• .NET Mobile Web Kendo UI

    Binding Kendo UI Widgets In A Backbone.View

    It's not terribly difficult to get a Kendo UI control in to a Backbone.View. I've written about this before, and I do it a lot. Sure, there are a few little things you need to know about - like when to initialize the control - but for the most part, getting the widgets in place is easy. Once you have the Kendo UI Widgets in place, though, things get to be a little more ... interesting. If you want to respond to standard DOM events within a Backbone.View, you can just use the events configuration. But if you want to handle events that comes from the Kendo UI widgets directly, you would be in for writing some extra code in your view to manually wire this up. Until now.
    September 04, 2013
  • .NET Mobile Web Kendo UI

    Creating A Mobile Site For Your SQL Server Data

    Mobile sites are a fantastic way to expose your enterprise data to mobile users within your organization. They are fast and are built with technology you already know. Using MVC 4, we can leverage server-side code to build static pages that result in fast and secure enterprise mobile applications.
    September 04, 2013
  • .NET Mobile Web Kendo UI

    Handling Server-Side Validation Errors In Your Kendo UI Grid

    Server-side validation is an important part of any web application, and with the Kendo UI MVC extensions it is extremely easy to handle with the data services that a Kendo UI Grid uses. This post shows you how to implement server-side validation and client-side feedback.
  • .NET Mobile Web Kendo UI

    Announcing the Kendo UI Q3 2013 Roadmap!

    Happy August everyone! I hope you enjoyed your Summer (or Winter, as it were) as much as I did, and I hope you're buckling down for an exciting second half of 2013. To help you gear up, I thought you might like a Q3 2013 roadmap update!
  • .NET Mobile Web Kendo UI

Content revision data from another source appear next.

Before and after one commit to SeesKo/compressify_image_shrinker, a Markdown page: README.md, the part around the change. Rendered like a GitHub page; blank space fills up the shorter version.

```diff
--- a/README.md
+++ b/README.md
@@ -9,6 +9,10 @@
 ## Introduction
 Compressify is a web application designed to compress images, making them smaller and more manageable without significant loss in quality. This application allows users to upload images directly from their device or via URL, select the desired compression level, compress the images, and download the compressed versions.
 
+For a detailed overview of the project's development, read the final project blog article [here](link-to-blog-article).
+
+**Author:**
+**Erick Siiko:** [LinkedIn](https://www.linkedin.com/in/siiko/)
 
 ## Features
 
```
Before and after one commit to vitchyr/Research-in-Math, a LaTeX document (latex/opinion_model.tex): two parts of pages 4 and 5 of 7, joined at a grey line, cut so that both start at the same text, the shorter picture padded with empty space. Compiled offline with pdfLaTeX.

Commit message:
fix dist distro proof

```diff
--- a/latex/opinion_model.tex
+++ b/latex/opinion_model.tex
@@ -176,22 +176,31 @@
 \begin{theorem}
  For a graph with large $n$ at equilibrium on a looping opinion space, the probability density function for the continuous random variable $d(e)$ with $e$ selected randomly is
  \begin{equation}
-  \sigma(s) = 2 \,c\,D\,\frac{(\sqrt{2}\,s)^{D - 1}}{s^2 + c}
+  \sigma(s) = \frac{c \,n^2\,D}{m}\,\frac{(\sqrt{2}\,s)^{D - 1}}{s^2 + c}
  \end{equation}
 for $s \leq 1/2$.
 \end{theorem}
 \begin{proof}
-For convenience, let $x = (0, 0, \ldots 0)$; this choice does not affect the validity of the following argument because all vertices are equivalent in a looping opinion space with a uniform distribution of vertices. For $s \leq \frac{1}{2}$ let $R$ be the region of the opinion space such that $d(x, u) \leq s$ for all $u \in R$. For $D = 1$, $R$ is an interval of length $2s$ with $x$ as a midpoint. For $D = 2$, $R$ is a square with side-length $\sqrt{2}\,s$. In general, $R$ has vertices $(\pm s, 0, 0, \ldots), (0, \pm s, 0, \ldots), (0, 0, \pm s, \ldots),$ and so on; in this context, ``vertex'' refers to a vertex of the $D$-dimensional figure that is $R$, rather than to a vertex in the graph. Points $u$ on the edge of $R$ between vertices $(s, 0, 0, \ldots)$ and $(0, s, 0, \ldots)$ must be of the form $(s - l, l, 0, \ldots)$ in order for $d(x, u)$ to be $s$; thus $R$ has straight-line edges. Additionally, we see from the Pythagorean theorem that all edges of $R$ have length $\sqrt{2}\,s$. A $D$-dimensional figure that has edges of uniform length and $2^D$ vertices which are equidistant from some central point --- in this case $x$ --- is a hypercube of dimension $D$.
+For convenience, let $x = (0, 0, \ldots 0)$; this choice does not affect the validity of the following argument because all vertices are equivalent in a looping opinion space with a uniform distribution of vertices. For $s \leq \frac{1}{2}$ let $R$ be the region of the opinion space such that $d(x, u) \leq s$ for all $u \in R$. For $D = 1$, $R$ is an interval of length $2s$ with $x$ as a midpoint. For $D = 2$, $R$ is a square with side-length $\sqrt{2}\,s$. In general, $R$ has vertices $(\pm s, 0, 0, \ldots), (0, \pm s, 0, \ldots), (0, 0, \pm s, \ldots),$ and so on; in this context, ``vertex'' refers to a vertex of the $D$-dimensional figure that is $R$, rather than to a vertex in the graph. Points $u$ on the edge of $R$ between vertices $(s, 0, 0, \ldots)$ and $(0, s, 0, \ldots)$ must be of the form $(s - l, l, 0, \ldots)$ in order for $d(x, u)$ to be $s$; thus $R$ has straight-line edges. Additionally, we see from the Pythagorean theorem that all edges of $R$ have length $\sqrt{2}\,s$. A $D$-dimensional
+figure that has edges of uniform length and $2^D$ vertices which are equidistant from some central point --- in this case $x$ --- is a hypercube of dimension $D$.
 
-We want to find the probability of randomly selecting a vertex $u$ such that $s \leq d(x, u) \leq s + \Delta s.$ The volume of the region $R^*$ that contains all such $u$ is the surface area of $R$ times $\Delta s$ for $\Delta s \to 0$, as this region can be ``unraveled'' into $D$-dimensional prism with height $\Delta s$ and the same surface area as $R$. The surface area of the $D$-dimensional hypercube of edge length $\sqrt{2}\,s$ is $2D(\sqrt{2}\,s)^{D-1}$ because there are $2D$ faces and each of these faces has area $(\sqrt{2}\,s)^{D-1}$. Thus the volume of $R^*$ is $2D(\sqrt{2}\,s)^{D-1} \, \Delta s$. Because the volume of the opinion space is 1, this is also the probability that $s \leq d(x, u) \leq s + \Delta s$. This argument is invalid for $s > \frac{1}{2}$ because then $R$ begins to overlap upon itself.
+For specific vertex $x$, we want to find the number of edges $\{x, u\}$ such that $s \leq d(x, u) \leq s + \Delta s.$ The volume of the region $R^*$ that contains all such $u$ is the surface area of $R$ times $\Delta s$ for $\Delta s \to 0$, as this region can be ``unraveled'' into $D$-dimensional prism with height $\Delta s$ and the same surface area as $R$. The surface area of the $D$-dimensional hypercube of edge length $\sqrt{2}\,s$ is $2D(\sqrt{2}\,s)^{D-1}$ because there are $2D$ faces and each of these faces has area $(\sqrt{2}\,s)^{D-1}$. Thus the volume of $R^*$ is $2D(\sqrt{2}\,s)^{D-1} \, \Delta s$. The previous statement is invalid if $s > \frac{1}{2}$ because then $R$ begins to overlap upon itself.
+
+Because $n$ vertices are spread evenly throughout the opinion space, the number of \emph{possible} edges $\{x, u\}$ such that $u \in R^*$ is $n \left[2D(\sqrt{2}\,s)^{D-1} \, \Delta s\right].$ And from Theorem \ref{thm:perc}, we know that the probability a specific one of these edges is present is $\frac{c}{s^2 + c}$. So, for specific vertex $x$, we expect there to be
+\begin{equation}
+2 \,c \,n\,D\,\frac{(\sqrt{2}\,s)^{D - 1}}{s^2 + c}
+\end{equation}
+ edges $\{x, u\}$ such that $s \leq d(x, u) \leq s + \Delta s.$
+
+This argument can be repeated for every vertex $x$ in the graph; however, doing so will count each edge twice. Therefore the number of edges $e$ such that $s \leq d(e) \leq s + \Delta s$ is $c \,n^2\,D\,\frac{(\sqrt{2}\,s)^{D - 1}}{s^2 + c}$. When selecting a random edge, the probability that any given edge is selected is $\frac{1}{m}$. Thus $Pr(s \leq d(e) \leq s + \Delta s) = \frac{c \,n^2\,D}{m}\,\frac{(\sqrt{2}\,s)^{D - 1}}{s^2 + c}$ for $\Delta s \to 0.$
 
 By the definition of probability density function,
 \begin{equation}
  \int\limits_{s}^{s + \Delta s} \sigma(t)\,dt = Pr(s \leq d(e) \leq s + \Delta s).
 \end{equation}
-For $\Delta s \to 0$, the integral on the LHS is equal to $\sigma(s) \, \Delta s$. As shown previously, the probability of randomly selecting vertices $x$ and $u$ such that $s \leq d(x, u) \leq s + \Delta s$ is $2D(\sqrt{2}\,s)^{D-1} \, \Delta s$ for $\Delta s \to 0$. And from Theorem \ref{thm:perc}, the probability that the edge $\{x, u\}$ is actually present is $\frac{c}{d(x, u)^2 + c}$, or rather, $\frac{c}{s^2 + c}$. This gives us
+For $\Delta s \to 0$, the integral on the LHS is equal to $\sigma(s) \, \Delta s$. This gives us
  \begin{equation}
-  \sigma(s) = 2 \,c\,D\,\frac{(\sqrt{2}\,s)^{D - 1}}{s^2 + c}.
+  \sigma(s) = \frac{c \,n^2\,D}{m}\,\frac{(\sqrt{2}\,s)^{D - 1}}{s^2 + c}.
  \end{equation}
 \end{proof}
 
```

    How To Load And Save A Single Record In A Kendo UI DataSource

    In my last post, I talked about storing user credentials from Everlive in localstorage. This gave me a nice way to keep a user logged in, between page refreshes. After having used this for a bit, I realized that I was adding new records to the local storage on every login. This was causing a problem because I wasn't getting the right credentials loaded all the time. Every time the wrong credentials were loaded, the app thought I was not logged in because the credentials were invalid. To fix this, I needed to fix my storage so that it always loaded a single record and saved that single record.
    August 27, 2013